### [What needs to be done]
Exactly as they stand, give the records below again, with no images.

[Dataset entries]
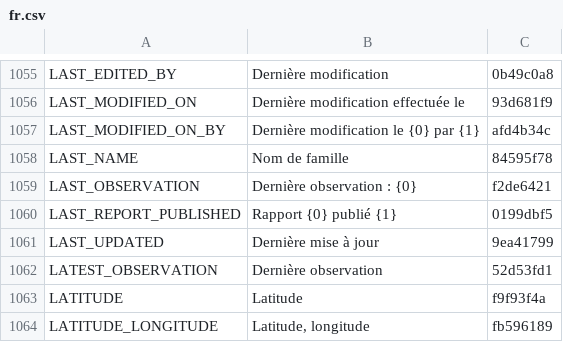
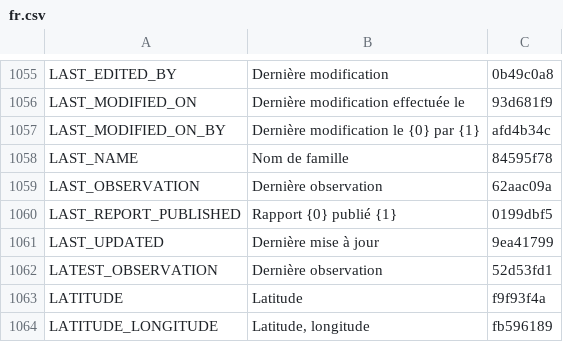
Before and after one commit to terraware/terraware-web, a CSV file: src/strings/csv/fr.csv, drawn as a sheet; only a part is shown, gaps mark what is left out.

Commit message:
SW-9363 Style the last observation dates as pills

```diff
--- a/src/strings/csv/fr.csv
+++ b/src/strings/csv/fr.csv
@@ -1060,3 +1060,3 @@ LAST_MODIFIED_ON_BY,Dernière modification le {0} par {1},afd4b34c
 LAST_NAME,Nom de famille,84595f78
-LAST_OBSERVATION,Dernière observation : {0},f2de6421
+LAST_OBSERVATION,Dernière observation,62aac09a
 LAST_REPORT_PUBLISHED,Rapport {0} publié {1},0199dbf5
```
Also changed, not shown: src/strings/csv/en.csv, src/strings/csv/es.csv, 4 other files.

### [Response to the task]
Before and after one commit to terraware/terraware-web, a CSV file: src/strings/csv/fr.csv, drawn as a sheet; only a part is shown, gaps mark what is left out.

Commit message:
SW-9363 Style the last observation dates as pills

```diff
--- a/src/strings/csv/fr.csv
+++ b/src/strings/csv/fr.csv
@@ -1060,3 +1060,3 @@ LAST_MODIFIED_ON_BY,Dernière modification le {0} par {1},afd4b34c
 LAST_NAME,Nom de famille,84595f78
-LAST_OBSERVATION,Dernière observation : {0},f2de6421
+LAST_OBSERVATION,Dernière observation,62aac09a
 LAST_REPORT_PUBLISHED,Rapport {0} publié {1},0199dbf5
```
Also changed, not shown: src/strings/csv/en.csv, src/strings/csv/es.csv, 4 other files.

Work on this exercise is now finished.